Low Carbon Construction

Transitioning to a low carbon economy requires huge investment in infrastructure; the Green Building Council recently estimated that it would require over £500 billion in investment before 2030. 

National Grid plays a vital role in connecting low carbon generation to the UK transmission network, which can require the development of new infrastructure to support the existing network. At National Grid the scale of construction is significant: from connecting new nuclear power plants such as Hinkley Point C, which will provide low-carbon electricity for around 6 million homes, to the creation of the second phase of the London Power Tunnels, a 32km electricity superhighway deep below the capital. 

To do this in the most sustainable way, we need to continue driving down carbon emissions throughout the entire lifecycle of our projects – from construction and development of new assets, through operation and maintenance across the asset lifecycle and then through the decommissioning process. How is National Grid doing this? We look at 5 key priorities that are helping us deliver low carbon projects.
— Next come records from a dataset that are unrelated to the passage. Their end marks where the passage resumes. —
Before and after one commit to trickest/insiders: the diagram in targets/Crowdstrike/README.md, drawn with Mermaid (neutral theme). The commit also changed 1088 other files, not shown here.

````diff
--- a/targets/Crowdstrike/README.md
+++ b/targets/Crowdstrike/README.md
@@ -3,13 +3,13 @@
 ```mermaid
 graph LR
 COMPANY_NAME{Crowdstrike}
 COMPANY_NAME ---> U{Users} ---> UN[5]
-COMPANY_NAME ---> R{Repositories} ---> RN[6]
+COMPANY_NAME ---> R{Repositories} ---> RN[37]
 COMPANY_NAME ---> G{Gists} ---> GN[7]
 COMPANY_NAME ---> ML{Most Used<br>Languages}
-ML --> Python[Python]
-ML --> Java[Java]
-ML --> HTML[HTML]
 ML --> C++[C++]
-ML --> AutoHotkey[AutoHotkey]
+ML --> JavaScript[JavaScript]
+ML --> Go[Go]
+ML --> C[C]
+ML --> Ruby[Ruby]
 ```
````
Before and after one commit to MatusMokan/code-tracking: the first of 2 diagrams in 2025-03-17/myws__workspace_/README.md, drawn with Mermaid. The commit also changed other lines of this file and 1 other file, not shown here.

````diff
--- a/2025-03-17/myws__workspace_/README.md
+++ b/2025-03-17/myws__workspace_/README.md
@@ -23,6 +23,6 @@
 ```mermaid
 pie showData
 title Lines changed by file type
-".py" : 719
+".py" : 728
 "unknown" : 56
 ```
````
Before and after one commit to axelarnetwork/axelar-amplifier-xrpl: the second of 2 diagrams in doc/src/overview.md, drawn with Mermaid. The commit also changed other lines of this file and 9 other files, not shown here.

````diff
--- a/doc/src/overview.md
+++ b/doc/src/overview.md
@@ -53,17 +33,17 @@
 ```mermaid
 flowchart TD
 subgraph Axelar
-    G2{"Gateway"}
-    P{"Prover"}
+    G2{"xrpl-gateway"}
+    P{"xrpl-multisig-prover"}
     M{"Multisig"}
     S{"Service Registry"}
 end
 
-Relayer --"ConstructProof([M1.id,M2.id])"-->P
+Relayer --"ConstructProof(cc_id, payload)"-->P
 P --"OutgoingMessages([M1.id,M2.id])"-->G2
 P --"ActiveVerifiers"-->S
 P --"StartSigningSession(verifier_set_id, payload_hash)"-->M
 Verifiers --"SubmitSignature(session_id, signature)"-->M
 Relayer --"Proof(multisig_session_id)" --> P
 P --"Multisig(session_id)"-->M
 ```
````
  1. Setting clear targets- We have set a target to reduce by 50% the carbon intensity of our construction projects by 2020 (from 2015). Carbon intensity is the measure of the carbon emissions of a project compared to the cost of that project. We are on track to meet this target.
     
  2. Embedding carbon in decision making- We use an internal carbon price for our major investment projects. Linking carbon to our financial decision making in this way has the dual benefit of encouraging more environmentally-aware decision making, as well as embedding an awareness of the potential future carbon emissions within our investment process – crucial, when considering many of our assets will last for 40+ years.
     
  3. Working with our suppliers- We challenge our suppliers during our tendering process to identify design solutions that are lower carbon, produce less waste and enhance biodiversity. We compare the proposed carbon footprint of each bidder and evaluate these as part of our selection process. Our analysis, to date, suggests a strong correlation between carbon and cost where, for every 10% reduction in carbon, there is up to 5% reduction in cost. 
     
  4. Delivering on our commitments- We work closely with our contractors to ensure that the efficiency opportunities identified during design are delivered on site we have set up a group, called the Contractors Resource Forum, with representatives from our supply chain. This group has set up action plans to meet targets on waste, secondary material use and therefore to minimize carbon.
     
  5. Collaboration across the industry- Meeting our ambitious environmental targets will not happen in isolation and collaboration is a critical. Not only must we work with our supply chain to deliver our projects sustainably but we must also share knowledge with the wider industry. Engaging with networks such as MI-ROG (the Major Infrastructure–Resources Optimisation Group) alongside other key clients and organisations, allows us to foster collaboration and tackle challenges together. 

Delivering major infrastructure projects safely, efficiently, collaboratively and in a sustainable manner is central to how we at National Grid operate. It supports the UK’s decarbonisation commitments while reducing our own environmental impact.